Carmen Russo, NYU Florence Student
La Pietra Dialogues
October 3, 2014


Not many people would be able to find Eritrea on a map. A small country on Africa’s northeastern coast, it was at one time an Italian colony, referred to as “our place in the African sun.” During a La Pietra Dialogue this Thursday evening, Italian journalist Imma Vitelli told the story of the reality of Eritrea, a stark contrast from the image of an African paradise bathed in the sun. 

Ms. Vitelli’s involvement with Eritrea began when 366 Eritreans drowned while trying to cross the Mediterranean Sea and find refuge in Italy. The popularity of social media added to the horror of this tragedy. Photos were posted online and showed people frantically jumping overboard after a fire broke out on the ship. Even more alarming than the photos were the 366 wooden coffins holding unknown bodies that were now in Italy. Thousands of people from Africa were desperate to attempt the dangerous journey from Eritrea, through the deserts of Libya, across the Mediterranean, and finally into the safehaven of Italy, an open door to Europe. Vitelli decided that she “wanted to trace, step-by-step, the hellish stations they had to go through to survive.” And almost exactly a year after the death of 366 people, she sat in Villa Sassetti, ready to tell the stories she uncovered.

Vitelli is an enthusiastic storyteller, with an expressive face framed by wild curls. With passion in her voice, she begins to talk about how she got to Eritrea and the beginnings of her work. She shows photographs while she speaks, and rather than look at the audience, she seems to focus on the people in the pictures. Their faces come with stories of pain, struggle, torture, loss, and miraculous survival. They all want to leave Eritrea because it is not just a country. It is a prison. The new university is made up of grey, cell-block buildings guarded by the military. Young men are sent to do fatally exhausting work at labor camps. It is illegal to leave the country or kill a hyena, because hyenas eat those who try to escape.
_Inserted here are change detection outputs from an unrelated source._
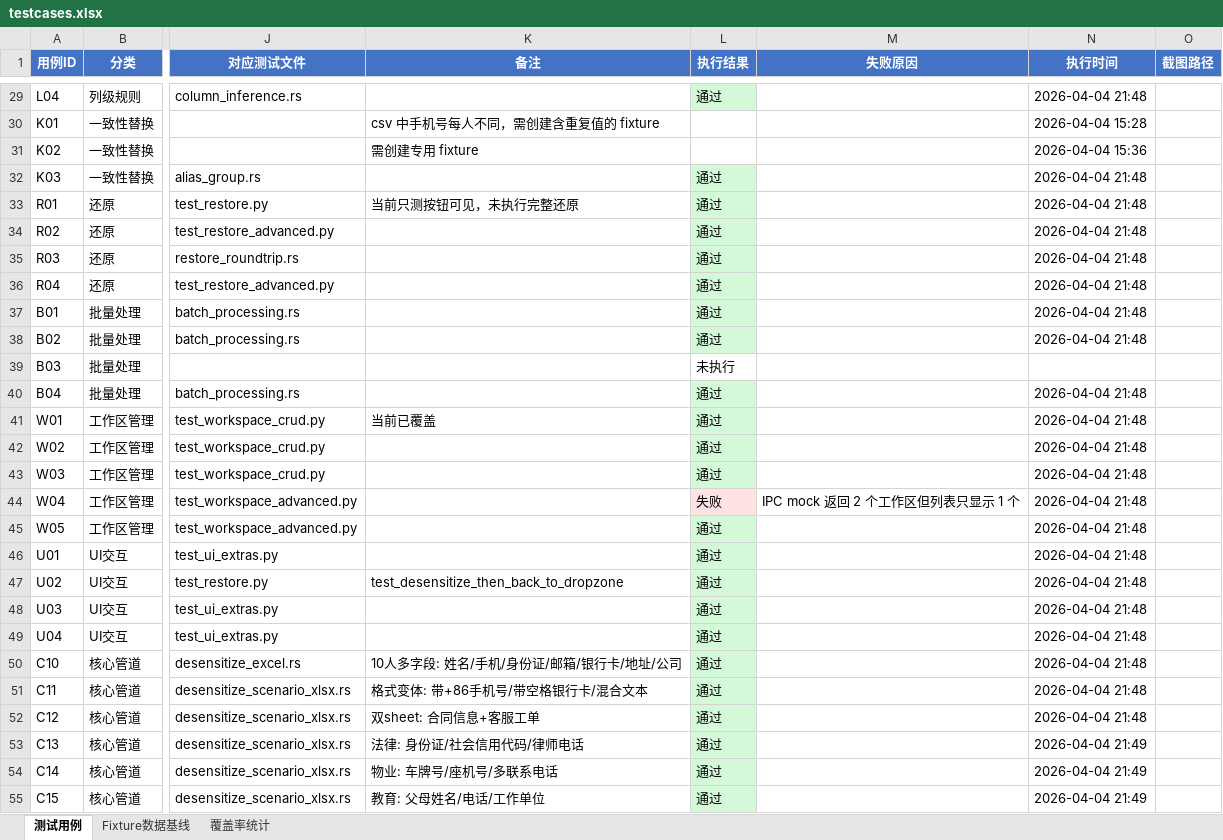
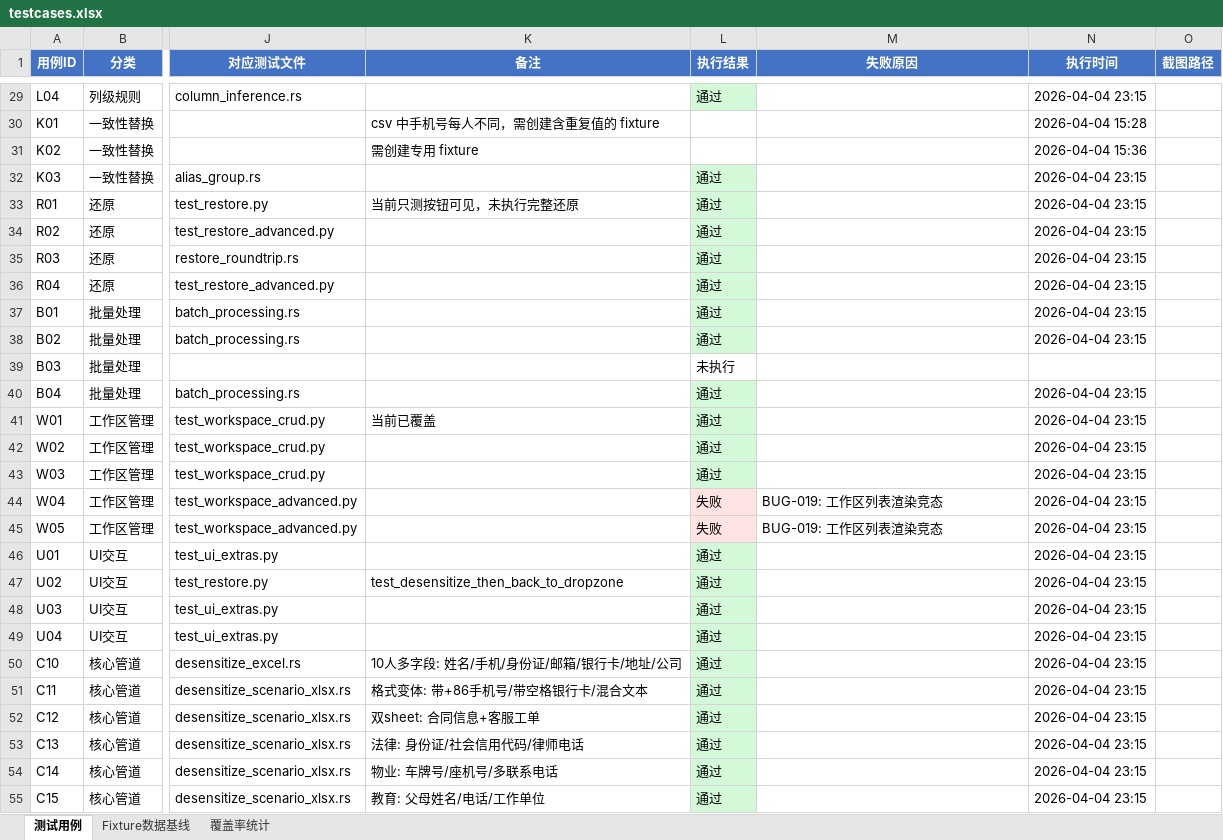
Before and after one commit to cube1/dimkey, an Excel workbook: e2e/testcases.xlsx, sheet 测试用例, drawn as a sheet; only a part is shown, gaps mark what is left out; values as stored, in another font and other column widths than the file's, no borders; the diff covers the shown part only; the diff names each change by its address in the sheet, - before the commit and + after, or states it on an @@ line.

```diff
--- a/e2e/testcases.xlsx (sheet 测试用例)
+++ b/e2e/testcases.xlsx (sheet 测试用例)
-N29 (执行时间): 2026-04-04 21:48
+N29 (执行时间): 2026-04-04 23:15
-N32:N38 (执行时间): 2026-04-04 21:48
+N32:N38 (执行时间): 2026-04-04 23:15
-N40:N52 (执行时间): 2026-04-04 21:48
+N40:N52 (执行时间): 2026-04-04 23:15
-M44 (失败原因): IPC mock 返回 2 个工作区但列表只显示 1 个
+M44 (失败原因): BUG-019: 工作区列表渲染竞态
-L45 (执行结果): 通过
+L45 (执行结果): 失败
-L45 fill: #D3F9D8
+L45 fill: #FFE3E3
-M45 (失败原因): (empty)
+M45 (失败原因): BUG-019: 工作区列表渲染竞态
-N53:N55 (执行时间): 2026-04-04 21:49
+N53:N55 (执行时间): 2026-04-04 23:15
```
Also changed, not shown: 104 edited cells and cell formats elsewhere in this sheet, 2 other files.
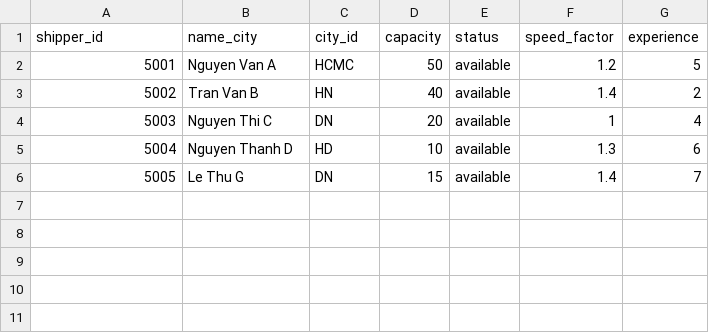
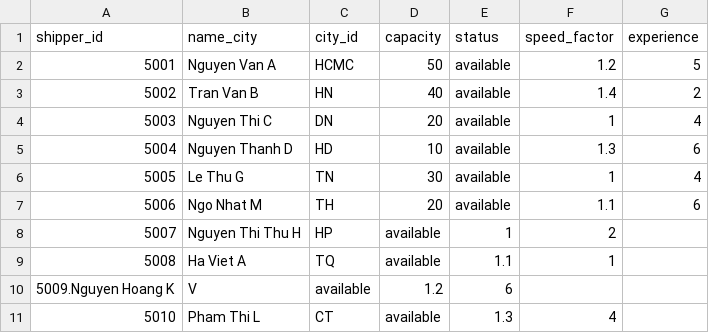
Before and after one commit to dat2912005lqd-collab/AI-Powered-Route-Optimization, a CSV file: data/shipper.csv, drawn as a sheet.

Commit message:
Update shipper data with new entries and modifications
Added new shippers and updated existing shipper details.

```diff
--- a/data/shipper.csv
+++ b/data/shipper.csv
@@ -5,2 +5,7 @@ shipper_id,name_city,city_id,capacity,status,speed_factor,experience
 5004,Nguyen Thanh D,HD,10,available,1.3,6
-5005,Le Thu G,DN,15,available,1.4,7
+5005,Le Thu G,TN,30,available,1,4
+5006,Ngo Nhat M,TH,20,available,1.1,6
+5007,Nguyen Thi Thu H,HP,available,1,2
+5008,Ha Viet A,TQ,available,1.1,1
+5009.Nguyen Hoang K,V,available,1.2,6
+5010,Pham Thi L,CT,available,1.3,4
```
While in Africa, Vitelli was able to secretly interview survivors of torture, parents of children drowned in the Mediterranean, and Eritreans who memorize the phone numbers of smugglers, clutching their only hope of a way out as they save up money to pay for the journey.

When she starts to describe the piece of the journey that is left to fate in the middle of the Sahara Desert, she falls silent for a moment as she searches for words. This part of her research became more than following footsteps. While crossing the desert, her team found a group of 87 people making their escape to Italy. All of them were dangerously thirsty and a few had slipped into unconsciousness. With her own eyes, she saw the pain that people were enduring to make it out of Africa. She showed the audience the pure, insatiable desperation these people felt. Almost all of them had grieved in secret over a loved one that was killed during their journey. They were all aware of the countless dangers, from torture to prison to hyenas to starvation. But they left anyway, because it was the only sliver of hope that they had. As Vitelli quoted, they would “rather become food for the fish in the Mediterranean than be fished out by [their] own government.”

The people trapped in Eritrea need help. But the rest of the world is not there, so they remain nameless and faceless, their stories unknown. Their only choice is to help themselves. With the same social media that showed Europe the horrors of their escape route, they see fleeting glimpses of a better life. They know that something better than death in a labor camp exists, and it is found somewhere beyond the walls of rusted Land Rovers left from the war. Imma Vitelli will continue to share the untold stories of Eritrea’s prisoners, and until changes are made, they will continue to risk their lives for a chance to escape.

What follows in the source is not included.